▶ [Work order]: The complete listing should be restated exactly.

▶ [Recorded information]:
_____

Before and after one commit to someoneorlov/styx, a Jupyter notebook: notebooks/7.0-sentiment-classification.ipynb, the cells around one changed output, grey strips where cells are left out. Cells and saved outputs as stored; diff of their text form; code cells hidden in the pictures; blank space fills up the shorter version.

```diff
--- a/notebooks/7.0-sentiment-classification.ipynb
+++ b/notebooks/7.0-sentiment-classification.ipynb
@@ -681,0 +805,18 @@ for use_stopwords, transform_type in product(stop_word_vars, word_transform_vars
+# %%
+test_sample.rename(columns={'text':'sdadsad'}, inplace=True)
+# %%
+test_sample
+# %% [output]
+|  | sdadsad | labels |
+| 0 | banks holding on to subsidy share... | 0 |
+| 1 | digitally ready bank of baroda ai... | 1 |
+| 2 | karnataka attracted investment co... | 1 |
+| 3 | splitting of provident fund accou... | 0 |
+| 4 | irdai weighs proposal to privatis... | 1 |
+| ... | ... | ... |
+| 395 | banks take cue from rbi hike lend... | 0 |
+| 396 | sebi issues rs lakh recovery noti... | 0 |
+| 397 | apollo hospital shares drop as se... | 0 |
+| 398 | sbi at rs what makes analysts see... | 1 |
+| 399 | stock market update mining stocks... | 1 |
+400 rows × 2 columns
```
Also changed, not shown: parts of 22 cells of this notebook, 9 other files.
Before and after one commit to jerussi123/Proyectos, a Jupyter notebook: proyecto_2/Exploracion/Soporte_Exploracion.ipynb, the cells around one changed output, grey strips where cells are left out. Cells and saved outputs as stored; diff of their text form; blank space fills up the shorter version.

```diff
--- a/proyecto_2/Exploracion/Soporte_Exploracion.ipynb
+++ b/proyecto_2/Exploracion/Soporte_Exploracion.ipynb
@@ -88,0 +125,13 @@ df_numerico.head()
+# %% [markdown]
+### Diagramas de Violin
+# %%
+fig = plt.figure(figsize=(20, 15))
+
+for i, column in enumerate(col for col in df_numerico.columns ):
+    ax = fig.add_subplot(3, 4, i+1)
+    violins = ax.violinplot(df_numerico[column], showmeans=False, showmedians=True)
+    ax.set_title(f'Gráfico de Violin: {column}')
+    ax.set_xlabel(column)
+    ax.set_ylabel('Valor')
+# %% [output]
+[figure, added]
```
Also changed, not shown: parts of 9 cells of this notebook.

_____

▶ [Exercise answer]:
Before and after one commit to someoneorlov/styx, a Jupyter notebook: notebooks/7.0-sentiment-classification.ipynb, the cells around one changed output, grey strips where cells are left out. Cells and saved outputs as stored; diff of their text form; code cells hidden in the pictures; blank space fills up the shorter version.

```diff
--- a/notebooks/7.0-sentiment-classification.ipynb
+++ b/notebooks/7.0-sentiment-classification.ipynb
@@ -681,0 +805,18 @@ for use_stopwords, transform_type in product(stop_word_vars, word_transform_vars
+# %%
+test_sample.rename(columns={'text':'sdadsad'}, inplace=True)
+# %%
+test_sample
+# %% [output]
+|  | sdadsad | labels |
+| 0 | banks holding on to subsidy share... | 0 |
+| 1 | digitally ready bank of baroda ai... | 1 |
+| 2 | karnataka attracted investment co... | 1 |
+| 3 | splitting of provident fund accou... | 0 |
+| 4 | irdai weighs proposal to privatis... | 1 |
+| ... | ... | ... |
+| 395 | banks take cue from rbi hike lend... | 0 |
+| 396 | sebi issues rs lakh recovery noti... | 0 |
+| 397 | apollo hospital shares drop as se... | 0 |
+| 398 | sbi at rs what makes analysts see... | 1 |
+| 399 | stock market update mining stocks... | 1 |
+400 rows × 2 columns
```
Also changed, not shown: parts of 22 cells of this notebook, 9 other files.
Before and after one commit to jerussi123/Proyectos, a Jupyter notebook: proyecto_2/Exploracion/Soporte_Exploracion.ipynb, the cells around one changed output, grey strips where cells are left out. Cells and saved outputs as stored; diff of their text form; blank space fills up the shorter version.

```diff
--- a/proyecto_2/Exploracion/Soporte_Exploracion.ipynb
+++ b/proyecto_2/Exploracion/Soporte_Exploracion.ipynb
@@ -88,0 +125,13 @@ df_numerico.head()
+# %% [markdown]
+### Diagramas de Violin
+# %%
+fig = plt.figure(figsize=(20, 15))
+
+for i, column in enumerate(col for col in df_numerico.columns ):
+    ax = fig.add_subplot(3, 4, i+1)
+    violins = ax.violinplot(df_numerico[column], showmeans=False, showmedians=True)
+    ax.set_title(f'Gráfico de Violin: {column}')
+    ax.set_xlabel(column)
+    ax.set_ylabel('Valor')
+# %% [output]
+[figure, added]
```
Also changed, not shown: parts of 9 cells of this notebook.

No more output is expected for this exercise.